Two revolving keys on the back of the body allow for the attachment or removal of rollfilm holders and other attachments. The four knobs on the sides of the camera are what make the Super 23 so unique. Loosening these knobs allows you to extend the bellows back mount 13/16" and then apply up to 15Þ of swing or tilt for perspective correction or depth of field control making the Super 23 something of a mini-view camera. The additional back extension was also useful when shooting close-ups as it provided an ability to get just under 1/2 life size with the standard 100mm lens.
Mamiya offered a wider range of lenses for the Super 23 than any of the competitive systems. Ten different lenses in eight different focal lengths were available to Mamiya users, all rangefinder coupled in helical focusing mounts. The lenses used the reliable Seikosha #0 shutter and provided for flash sync at all speeds.
Wide angle lenses included focal lengths ranging from the 50mm extreme wide angle to the general-purpose 65mm to the very moderate 75mm. Each of these lenses was supplied with its own parallax-corrected viewfinder that would attach to the accessory shoe on top of the camera body. Focusing was achieved using the coupled rangefinder and the separate viewfinder would be used for framing and composition.

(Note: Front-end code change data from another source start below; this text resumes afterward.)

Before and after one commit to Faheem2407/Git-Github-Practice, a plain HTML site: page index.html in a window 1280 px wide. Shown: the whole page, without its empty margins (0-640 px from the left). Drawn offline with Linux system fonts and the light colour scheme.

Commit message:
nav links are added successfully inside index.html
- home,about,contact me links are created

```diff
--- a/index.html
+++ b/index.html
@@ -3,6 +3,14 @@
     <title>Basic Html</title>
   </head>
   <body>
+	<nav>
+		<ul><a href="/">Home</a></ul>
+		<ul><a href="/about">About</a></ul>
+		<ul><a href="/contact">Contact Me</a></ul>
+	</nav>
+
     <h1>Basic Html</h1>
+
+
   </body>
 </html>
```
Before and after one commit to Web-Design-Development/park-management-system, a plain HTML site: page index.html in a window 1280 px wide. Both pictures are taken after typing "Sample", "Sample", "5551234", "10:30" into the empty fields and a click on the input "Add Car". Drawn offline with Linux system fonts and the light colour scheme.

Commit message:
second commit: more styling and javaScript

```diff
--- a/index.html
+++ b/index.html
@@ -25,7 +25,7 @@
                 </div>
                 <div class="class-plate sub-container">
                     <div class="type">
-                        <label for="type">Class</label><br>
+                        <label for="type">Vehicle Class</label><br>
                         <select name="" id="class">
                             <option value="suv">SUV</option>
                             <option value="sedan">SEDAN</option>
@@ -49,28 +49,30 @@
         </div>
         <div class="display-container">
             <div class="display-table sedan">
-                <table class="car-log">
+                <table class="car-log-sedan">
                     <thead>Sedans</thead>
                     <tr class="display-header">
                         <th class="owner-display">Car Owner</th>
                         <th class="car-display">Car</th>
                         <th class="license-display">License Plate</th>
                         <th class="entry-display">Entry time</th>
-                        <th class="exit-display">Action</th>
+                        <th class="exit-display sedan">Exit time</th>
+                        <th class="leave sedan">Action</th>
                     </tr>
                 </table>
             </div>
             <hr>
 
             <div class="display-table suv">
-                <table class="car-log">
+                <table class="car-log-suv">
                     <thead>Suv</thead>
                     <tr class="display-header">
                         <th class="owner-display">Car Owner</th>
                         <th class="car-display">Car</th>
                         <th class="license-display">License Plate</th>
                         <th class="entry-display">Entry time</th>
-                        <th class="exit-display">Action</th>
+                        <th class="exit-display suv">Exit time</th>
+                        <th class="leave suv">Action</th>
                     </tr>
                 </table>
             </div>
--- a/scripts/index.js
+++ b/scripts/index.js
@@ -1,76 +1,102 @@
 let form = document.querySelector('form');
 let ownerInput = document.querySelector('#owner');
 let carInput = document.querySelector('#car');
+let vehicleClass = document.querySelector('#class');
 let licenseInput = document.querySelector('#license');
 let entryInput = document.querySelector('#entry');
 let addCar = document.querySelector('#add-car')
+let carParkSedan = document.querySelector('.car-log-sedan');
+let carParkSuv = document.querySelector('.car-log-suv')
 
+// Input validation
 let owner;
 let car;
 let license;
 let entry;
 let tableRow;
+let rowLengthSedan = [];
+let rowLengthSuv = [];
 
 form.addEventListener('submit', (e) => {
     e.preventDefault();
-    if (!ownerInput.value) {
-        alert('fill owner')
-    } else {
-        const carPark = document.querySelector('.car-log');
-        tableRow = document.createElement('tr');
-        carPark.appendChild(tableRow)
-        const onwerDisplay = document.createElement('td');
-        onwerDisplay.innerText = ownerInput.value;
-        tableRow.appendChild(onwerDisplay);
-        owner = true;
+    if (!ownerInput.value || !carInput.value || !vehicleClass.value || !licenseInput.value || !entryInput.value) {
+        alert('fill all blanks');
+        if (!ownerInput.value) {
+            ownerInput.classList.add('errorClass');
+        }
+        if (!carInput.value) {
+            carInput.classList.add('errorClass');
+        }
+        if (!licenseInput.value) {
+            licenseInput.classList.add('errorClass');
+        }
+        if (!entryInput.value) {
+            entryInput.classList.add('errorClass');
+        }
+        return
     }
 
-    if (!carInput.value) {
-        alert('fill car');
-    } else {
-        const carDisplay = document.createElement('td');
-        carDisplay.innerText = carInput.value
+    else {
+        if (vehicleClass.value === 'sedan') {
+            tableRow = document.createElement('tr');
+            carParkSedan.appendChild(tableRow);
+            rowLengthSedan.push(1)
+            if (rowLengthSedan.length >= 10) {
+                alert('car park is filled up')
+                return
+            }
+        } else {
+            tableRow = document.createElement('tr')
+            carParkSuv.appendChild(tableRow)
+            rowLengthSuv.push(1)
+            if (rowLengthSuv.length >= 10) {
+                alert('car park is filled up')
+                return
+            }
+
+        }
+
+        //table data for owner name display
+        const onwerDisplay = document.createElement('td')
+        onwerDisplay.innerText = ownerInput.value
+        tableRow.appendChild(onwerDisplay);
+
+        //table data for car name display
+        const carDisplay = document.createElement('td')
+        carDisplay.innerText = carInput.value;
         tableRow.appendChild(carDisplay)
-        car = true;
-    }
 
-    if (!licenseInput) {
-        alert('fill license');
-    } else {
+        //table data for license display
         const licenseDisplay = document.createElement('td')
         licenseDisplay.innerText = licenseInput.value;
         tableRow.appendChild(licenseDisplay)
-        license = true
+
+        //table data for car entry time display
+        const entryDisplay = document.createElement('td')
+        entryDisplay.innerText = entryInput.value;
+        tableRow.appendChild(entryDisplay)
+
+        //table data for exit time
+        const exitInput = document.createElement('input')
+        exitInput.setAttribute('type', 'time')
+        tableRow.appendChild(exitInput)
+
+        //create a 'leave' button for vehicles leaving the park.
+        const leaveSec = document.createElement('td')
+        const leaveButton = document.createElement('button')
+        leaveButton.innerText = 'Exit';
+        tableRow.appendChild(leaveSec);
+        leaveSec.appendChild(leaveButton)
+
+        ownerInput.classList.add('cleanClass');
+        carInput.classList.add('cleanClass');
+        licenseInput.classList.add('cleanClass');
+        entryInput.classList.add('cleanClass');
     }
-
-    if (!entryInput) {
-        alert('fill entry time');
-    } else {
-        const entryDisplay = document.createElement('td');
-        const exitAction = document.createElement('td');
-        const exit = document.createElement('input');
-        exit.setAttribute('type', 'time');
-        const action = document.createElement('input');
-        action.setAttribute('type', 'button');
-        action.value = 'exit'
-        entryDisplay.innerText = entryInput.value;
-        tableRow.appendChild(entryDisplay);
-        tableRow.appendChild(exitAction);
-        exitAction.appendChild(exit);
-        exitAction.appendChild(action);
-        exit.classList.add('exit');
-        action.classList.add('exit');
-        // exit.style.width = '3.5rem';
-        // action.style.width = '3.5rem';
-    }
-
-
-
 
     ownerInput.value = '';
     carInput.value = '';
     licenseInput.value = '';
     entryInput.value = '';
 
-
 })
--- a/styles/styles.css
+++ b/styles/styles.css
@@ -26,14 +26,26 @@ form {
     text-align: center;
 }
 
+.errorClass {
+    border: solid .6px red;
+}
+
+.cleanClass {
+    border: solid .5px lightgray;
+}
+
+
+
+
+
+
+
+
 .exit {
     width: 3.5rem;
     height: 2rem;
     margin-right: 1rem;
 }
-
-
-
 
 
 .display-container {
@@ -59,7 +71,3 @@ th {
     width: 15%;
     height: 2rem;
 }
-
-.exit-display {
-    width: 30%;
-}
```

Normal lenses included the older 90mm f/3.5 from the Super 23's predecessors in the Mamiya press line, the standard 100mm f/3.5, and the outstanding high-speed 100mm f/2.8. The 100mm f/3.5 is the most commonly encountered and the f/2.8 is one of the more sought after lenses today.
In terms of telephoto lenses, Mamiya provided a 150mm f/5.6 for general-purpose use and two different 250mm lenses. The 250mm f/8.0 offered about as long a lens as was useable on a rangefinder camera while the massive 250mm f/5.0 was one of the fastest lenses of this focal length ever offered for a medium format camera. Intended for use as a normal lens on a Universal equipped with a Polaroid back, a 127mm lens was also offered.
Lens accessories included various styles of metal and rubber lens hoods and screw-in filters sized for each lens. An extension tube set was available for extreme close-up work that allowed magnifications of up to 1.5 times life size with the 100mm lens.